Of course when you meet someone, one of their first questions will be “what do you do?” If you are FIREd with a MAJOR CAPITAL E (for Early/young) it is so shocking to most people that they can’t even comprehend what you’re talking about.
I’m sure you’ve read all the articles online and seen the news stories about American savings rate being extremely low and the fact that more than half of all American adults have to real savings for retirement. Even the number of $100,000 seems astronomically huge to some, whereas those nearing retirement realize $100,000 is nothing. There is no way you can live off 100k. Well, 100k is fine if you happen to have a pension that funds all your needs AND is inflation adjusted. That seems almost like winning the lottery to many people.
So trying to explain FIRE to people who feel like their finances are under fire is really like speaking two different languages. The differences are as clear as people who may see you spending less (driving older cars, living in the same/smaller house for decades, not having every new everything) and not realizing your spending patterns are designed to even out spending amounts while working with post work spending. One example might be work 30 years and spend half your salary and save half your salary. Then the 30 years of savings can be used for 30 years of FIRE. Compared to spending all (or more than) your income in the first 30, then having to work for the next 30 years to pay for the seconds 30 years.
The key is to find value and enjoyment from your life. We were not penny-pinching frugal masters, but rather spent smart and saved all the time. We planned what we wanted and saved for those items. Once in a while after having the money set aside, the item didn’t see as interesting.
So back to the topic of not having to grind at work every day. Is your job “what you do?” Or is your job what you have to do to pay for your lifestyle.

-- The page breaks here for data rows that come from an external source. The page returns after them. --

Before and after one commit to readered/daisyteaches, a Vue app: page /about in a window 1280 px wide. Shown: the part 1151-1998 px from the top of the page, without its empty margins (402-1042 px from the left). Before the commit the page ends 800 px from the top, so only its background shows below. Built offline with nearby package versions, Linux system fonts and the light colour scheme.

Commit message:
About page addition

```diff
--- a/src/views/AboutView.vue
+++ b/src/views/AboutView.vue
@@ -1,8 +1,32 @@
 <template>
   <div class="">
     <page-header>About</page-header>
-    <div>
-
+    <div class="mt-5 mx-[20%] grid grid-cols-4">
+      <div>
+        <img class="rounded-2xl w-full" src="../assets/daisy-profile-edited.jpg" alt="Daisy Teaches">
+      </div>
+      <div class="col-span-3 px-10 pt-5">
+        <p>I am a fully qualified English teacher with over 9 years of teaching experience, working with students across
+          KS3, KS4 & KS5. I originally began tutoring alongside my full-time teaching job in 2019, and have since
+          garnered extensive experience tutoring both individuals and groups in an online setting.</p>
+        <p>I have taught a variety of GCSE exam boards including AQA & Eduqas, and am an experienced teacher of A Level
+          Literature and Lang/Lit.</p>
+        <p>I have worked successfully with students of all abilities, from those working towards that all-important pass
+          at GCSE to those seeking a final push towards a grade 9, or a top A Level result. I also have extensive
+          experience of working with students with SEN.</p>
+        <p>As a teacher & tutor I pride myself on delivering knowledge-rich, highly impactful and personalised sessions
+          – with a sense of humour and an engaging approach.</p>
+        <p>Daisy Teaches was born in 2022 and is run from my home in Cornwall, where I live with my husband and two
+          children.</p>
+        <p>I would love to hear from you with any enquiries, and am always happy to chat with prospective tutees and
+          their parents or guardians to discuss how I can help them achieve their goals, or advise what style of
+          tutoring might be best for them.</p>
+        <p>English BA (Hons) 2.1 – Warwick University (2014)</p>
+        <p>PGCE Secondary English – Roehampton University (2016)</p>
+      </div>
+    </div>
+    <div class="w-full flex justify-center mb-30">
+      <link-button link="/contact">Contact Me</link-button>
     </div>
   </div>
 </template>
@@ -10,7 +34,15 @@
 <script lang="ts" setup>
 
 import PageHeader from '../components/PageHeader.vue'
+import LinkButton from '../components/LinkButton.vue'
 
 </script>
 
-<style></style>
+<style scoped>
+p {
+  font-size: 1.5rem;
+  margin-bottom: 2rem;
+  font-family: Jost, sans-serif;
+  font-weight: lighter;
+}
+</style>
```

My wife told me before we FIREd it would be hard to explain to people that I was “retired.” I told her, no way, we worked hard and we saved well and it was our choice. Of course, she was right. FIRE seems unfathomable to most people.
So now I just say “I’m a consultant” or “I teach at the Community College.” Then I can see they think, “how nice, you’re a teacher.” It’s a much different interaction than when I was an IT professional. Either way, it stops the “what do you do” nightmare and lets me move the conversation on to a more interesting topic for them.
If you think I’m wrong, just try telling someone that you’re retired early (followed in a couple minutes with “just joking, I’m doing a study…”) and see how the conversation goes.
Hmmm “I’m a blogger…” maybe I could try that one.